SIGN UP for our newsletter ✉️ :

Get the latest stories delivered straight to you

NZ hikes welfare payments as fruit and veg prices soar

The New Zealand government has bumped up welfare payments and government support as food prices soar.

New data released by Stats NZ on Monday showed the cost of fruit and vegetables grew by 23 per cent in the past year - the largest single-year jump in 34 years.

Grocery food prices were also up 12 per cent, led by increasing prices for eggs, potato chips and cheddar cheese, Stats NZ said.

The rising prices come as New Zealand endures an economy-wide inflation challenge in the wake of COVID-19, exacerbated by wet weather and, most recently, huge storms.
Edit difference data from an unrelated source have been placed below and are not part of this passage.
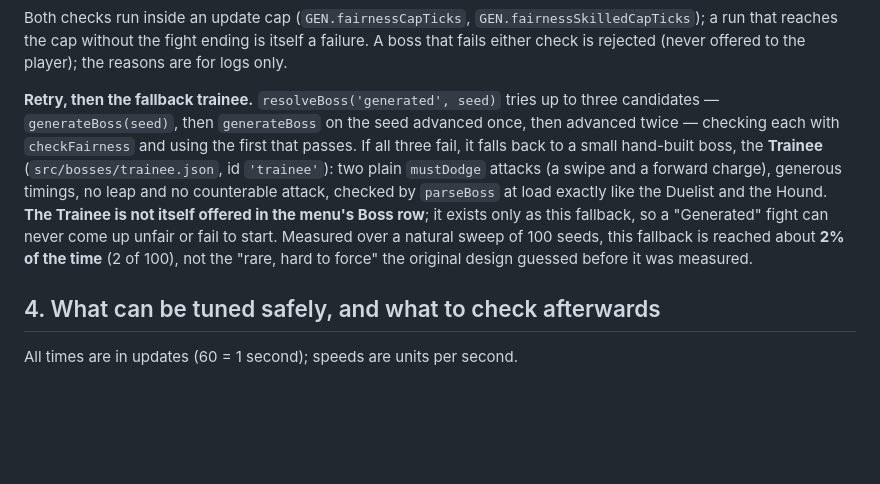
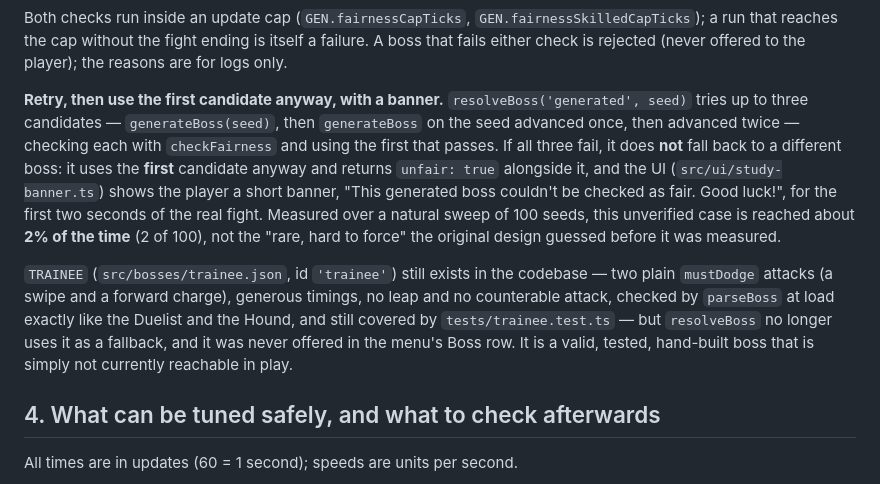
Before and after one commit to jlunesc/games_dev, a Markdown page: docs/bosses.md, the part around the change. GitHub-like rendering; blank space fills up the shorter version.

```diff
--- a/docs/bosses.md
+++ b/docs/bosses.md
@@ -255,7 +255,9 @@ The mix is `bite` 3, `rush` 2, `slip` 2, `pounce` 3; a chain of two follows an a
 
 Both checks run inside an update cap (`GEN.fairnessCapTicks`, `GEN.fairnessSkilledCapTicks`); a run that reaches the cap without the fight ending is itself a failure. A boss that fails either check is rejected (never offered to the player); the reasons are for logs only.
 
-**Retry, then the fallback trainee.** `resolveBoss('generated', seed)` tries up to three candidates — `generateBoss(seed)`, then `generateBoss` on the seed advanced once, then advanced twice — checking each with `checkFairness` and using the first that passes. If all three fail, it falls back to a small hand-built boss, the **Trainee** (`src/bosses/trainee.json`, id `'trainee'`): two plain `mustDodge` attacks (a swipe and a forward charge), generous timings, no leap and no counterable attack, checked by `parseBoss` at load exactly like the Duelist and the Hound. **The Trainee is not itself offered in the menu's Boss row**; it exists only as this fallback, so a "Generated" fight can never come up unfair or fail to start. Measured over a natural sweep of 100 seeds, this fallback is reached about **2% of the time** (2 of 100), not the "rare, hard to force" the original design guessed before it was measured.
+**Retry, then use the first candidate anyway, with a banner.** `resolveBoss('generated', seed)` tries up to three candidates — `generateBoss(seed)`, then `generateBoss` on the seed advanced once, then advanced twice — checking each with `checkFairness` and using the first that passes. If all three fail, it does **not** fall back to a different boss: it uses the **first** candidate anyway and returns `unfair: true` alongside it, and the UI (`src/ui/study-banner.ts`) shows the player a short banner, "This generated boss couldn't be checked as fair. Good luck!", for the first two seconds of the real fight. Measured over a natural sweep of 100 seeds, this unverified case is reached about **2% of the time** (2 of 100), not the "rare, hard to force" the original design guessed before it was measured.
+
+`TRAINEE` (`src/bosses/trainee.json`, id `'trainee'`) still exists in the codebase — two plain `mustDodge` attacks (a swipe and a forward charge), generous timings, no leap and no counterable attack, checked by `parseBoss` at load exactly like the Duelist and the Hound, and still covered by `tests/trainee.test.ts` — but `resolveBoss` no longer uses it as a fallback, and it was never offered in the menu's Boss row. It is a valid, tested, hand-built boss that is simply not currently reachable in play.
 
 ## 4. What can be tuned safely, and what to check afterwards
 
```
Also changed, not shown: docs/SPEC.md (+2 -2 lines), docs/phone-testing.md (+1 -1 lines).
"Vegetable growers have endured exceptionally bad growing weather for several months now," Vegetables NZ chair John Murphy said.
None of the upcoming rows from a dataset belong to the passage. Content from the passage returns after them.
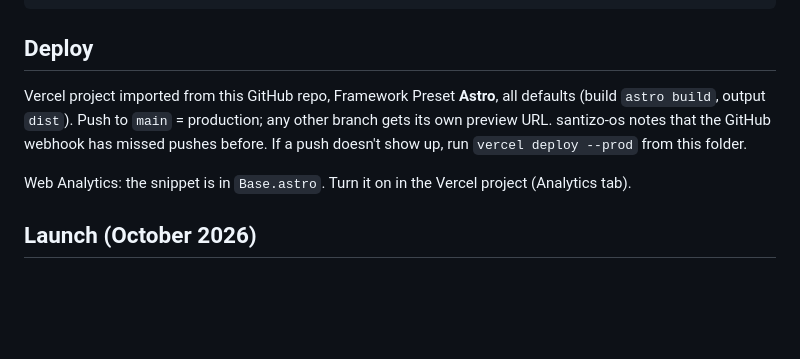
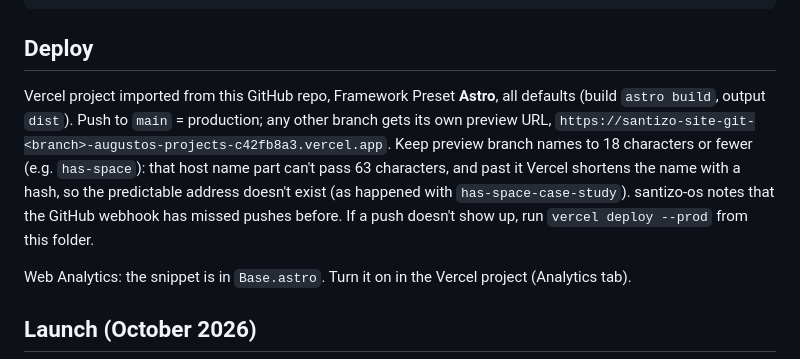
Before and after one commit to has-everything/santizo-site, a Markdown page: CLAUDE.md, the part around the change. GitHub-like rendering; blank space fills up the shorter version.

Commit message:
CLAUDE.md: keep preview branch names short
Co-Authored-By: Claude Opus 5.5 <noreply@anthropic.com>
Claude-Session: https://claude.ai/code/session_01TrVLkLcAAVD2Rk7NEKFhrc

```diff
--- a/CLAUDE.md
+++ b/CLAUDE.md
@@ -90,7 +90,7 @@ npm run build    # static site in dist/
 
 ## Deploy
 
-Vercel project imported from this GitHub repo, Framework Preset **Astro**, all defaults (build `astro build`, output `dist`). Push to `main` = production; any other branch gets its own preview URL. santizo-os notes that the GitHub webhook has missed pushes before. If a push doesn't show up, run `vercel deploy --prod` from this folder.
+Vercel project imported from this GitHub repo, Framework Preset **Astro**, all defaults (build `astro build`, output `dist`). Push to `main` = production; any other branch gets its own preview URL, `https://santizo-site-git-<branch>-augustos-projects-c42fb8a3.vercel.app`. Keep preview branch names to 18 characters or fewer (e.g. `has-space`): that host name part can't pass 63 characters, and past it Vercel shortens the name with a hash, so the predictable address doesn't exist (as happened with `has-space-case-study`). santizo-os notes that the GitHub webhook has missed pushes before. If a push doesn't show up, run `vercel deploy --prod` from this folder.
 
 Web Analytics: the snippet is in `Base.astro`. Turn it on in the Vercel project (Analytics tab).
 
```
"Months of wet, humid and unpredictable weather have affected growers' ability to plant and harvest.

"Most graphic have been the pictures of onions in drains in Pukekohe and on beaches and in drains in Hawkes Bay, plus the news that up to 90 per cent of Northland's kumara (sweet potato) production has been wiped out by Cyclone Gabrielle."

In response, the government has opted for a higher-than-usual annual rise in government payments.

In recent years, benefits have been indexed to the average wage rise, but Prime Minister Chris Hipkins said on Monday the government would lift payments by 7.22 per cent this year in line with headline inflation.

"The package of bread and butter support we are announcing today will help people who are really feeling the bite from the rise in the cost of living," he said.

More than 1.4 million New Zealanders including jobseekers, pensioners, parents and students will benefit from the rise to take effect on April 1.

With inflation and the rising cost of living the top issue for New Zealanders, Mr Hipkins has promised a government focused on "bread and butter" issues.

In the past month alone, several crops affected by Cyclone Gabrielle have soared in price - broccoli was up 34 per cent, lettuce up 24 per cent and oranges up 13 per cent.

Tomatoes cost more than double what they did a year ago, with avocado and pumpkin costing at least 50 per cent more.

The price of eggs has shot up by 11 per cent from January to February - they now cost 47 per cent more than they did in February last year.

Opposition finance spokeswoman Nicola Willis said food price growth was fuelled by more than "international factors".

"New farming regulations, worker shortages and additional business costs are all showing up in the prices Kiwis now have to pay at the supermarket," she said.